Breast center launches innovative crowdfunding campaign to fund clinical trial
Wednesday, December 28, 2016
When 40-year-old mother-of-two Rachael Rothman found a lump in her breast in the shower, she did what she was told. Double mastectomy, the removal of 23 lymph nodes and eight rounds of chemotherapy using three different drugs. But a year later, the cancer had returned, and her options were limited.
Rachael was extremely unlucky in the breast cancer lottery. She has a form called triple negative breast cancer (TNBC), which means it is not driven by the hormones estrogen and progesterone, nor the HER2 receptors that are the targets of most breast cancer drugs. Although only 15 percent of breast cancer patients have this form of aggressive tumor, it accounts for 85 percent of deaths, and the average life expectancy of someone with late stage TNBC is just nine months.
Rachael’s luck changed, however, when she enrolled in a clinical trial at the Weill Cornell Medicine Breast Center testing a new treatment for TNBC involving a simple oral medication that reduces copper levels in the patient’s body.
She was one of 75 patients enrolled in the first phase of the trial, which has shown promising results for the otherwise hard-to-treat cancer. And now she is part of a project to make the innovative treatment available to more patients through a new crowdfunding campaign.
The Breaking Through Cancer campaign, recently launched at https://crowdfunding.cornell.edu/breakingthroughcancer, is attempting to raise the $1 million needed to fund the next phase of clinical trial for tetrathiomolybdate (TM).

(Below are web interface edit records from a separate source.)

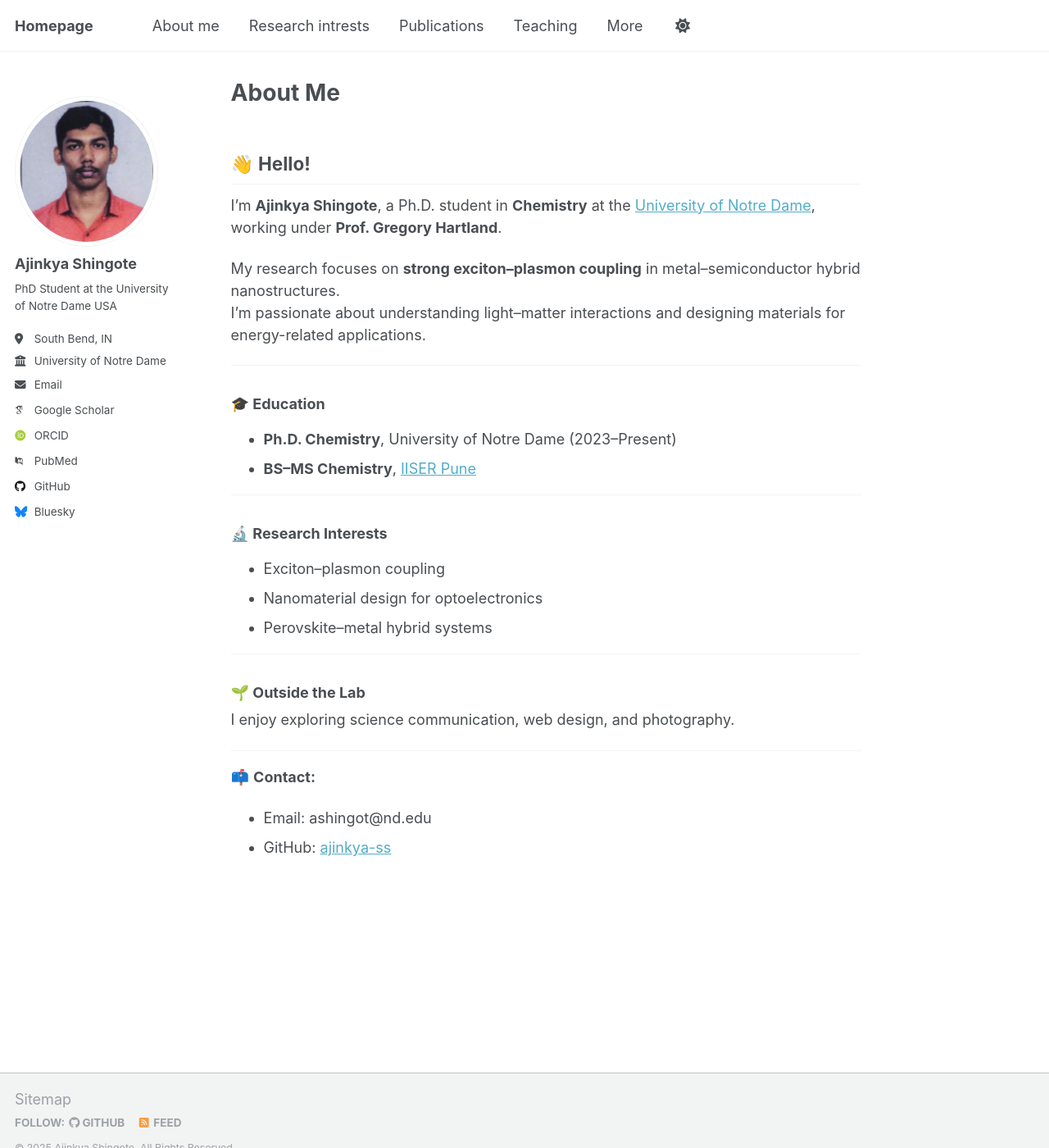
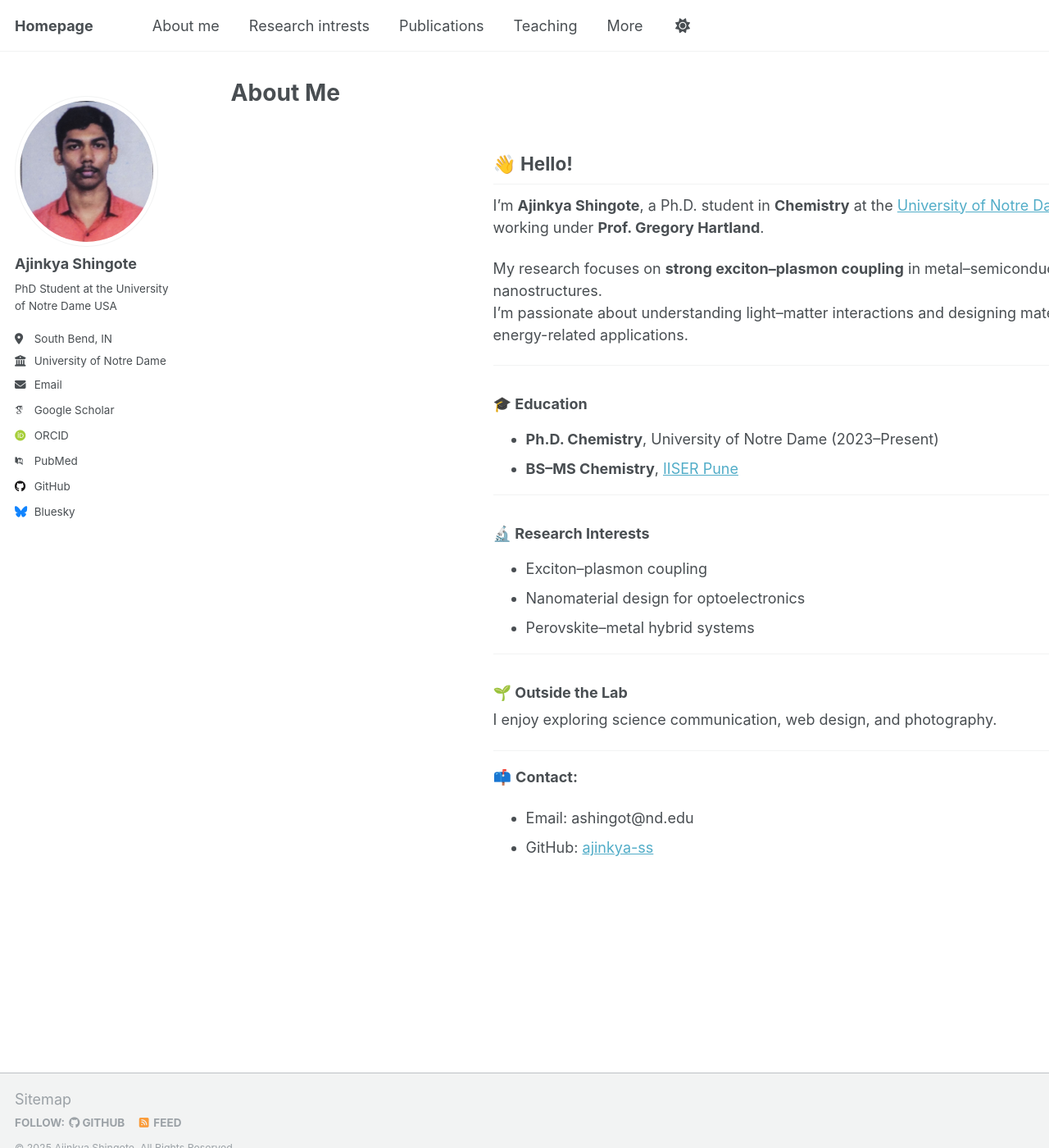
Before and after one commit to ajinkya-ss/ajinkya-ss, a Jekyll site: the page built from _pages/aboutme.md, in a window 1280 px wide and 1400 px high. Shown: the whole window at 82% size. Built offline with Jekyll 4.4.1, drawn with Linux system fonts in a browser that asks for light colours; some web fonts are replaced; a script that is not in the unit is left out.

Commit message:
Update aboutme.md

```diff
--- a/_pages/aboutme.md
+++ b/_pages/aboutme.md
@@ -5,6 +5,12 @@ permalink: /aboutme/
 author_profile: true
 classes: wide
 ---
+<style>
+.page__content {
+    margin-left: 320px !important; /* adjust spacing */
+    max-width: 850px;
+}
+</style>
 
 ## 👋 Hello!
 
```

Linda Vahdat, M.D., researcher and oncologist at the Weill Cornell Medicine Breast Center and co-leader of the breast cancer working group at the Sandra and Edward Meyer Cancer Center, believes TM could be a breakthrough for triple negative cancer patients. Data presented at leading scientific conferences and recently published in the academic journal Clinical Cancer Research has already supported the claim.
"Instead of destroying cancer tumors by radiation or chemotherapy, this therapeutic approach seeks to disrupt the biological environment that tumors co-opt in order to facilitate their spread. Without the right environment, tumors just become dormant. The effect is similar to having a car just run out of gas,” Vahdat said.
“The medication so far is safe and well-tolerated,” she added. “Many less tumors have recurred than originally projected, and relapses are rare after two years on the study.”
TM is a copper chelation compound used primarily to treat Wilson's disease, a hereditary copper metabolism disorder. It is very affordable, which is good news for patients, but bad news for attracting interest from pharmaceutical companies to sponsor clinical trials.
So Vahdat has turned to the public to help her continue her research. Donations to the site will be directly applied to preparing and developing a randomized Phase II clinical trial that would extend her current New York City-based project nationwide.
Visitors to the crowdfunding site, created with pro bono help from NYC advertising and marketing agency Wilson, can contribute any amount, and learn more about the impact of their donation.
“Our focus is on saving lives and making cancer a manageable, chronic disease and not a fatal one,” says Vahdat. “Today, people are living with diseases like HIV and diabetes. Not just living, but living quality lives. That is the goal for we are seeking for cancer patients as well, starting with breast cancer.”
If proven successful in breast cancer, the approach – among the first to target the biological environment of tumors – could be applied to other cancers as well.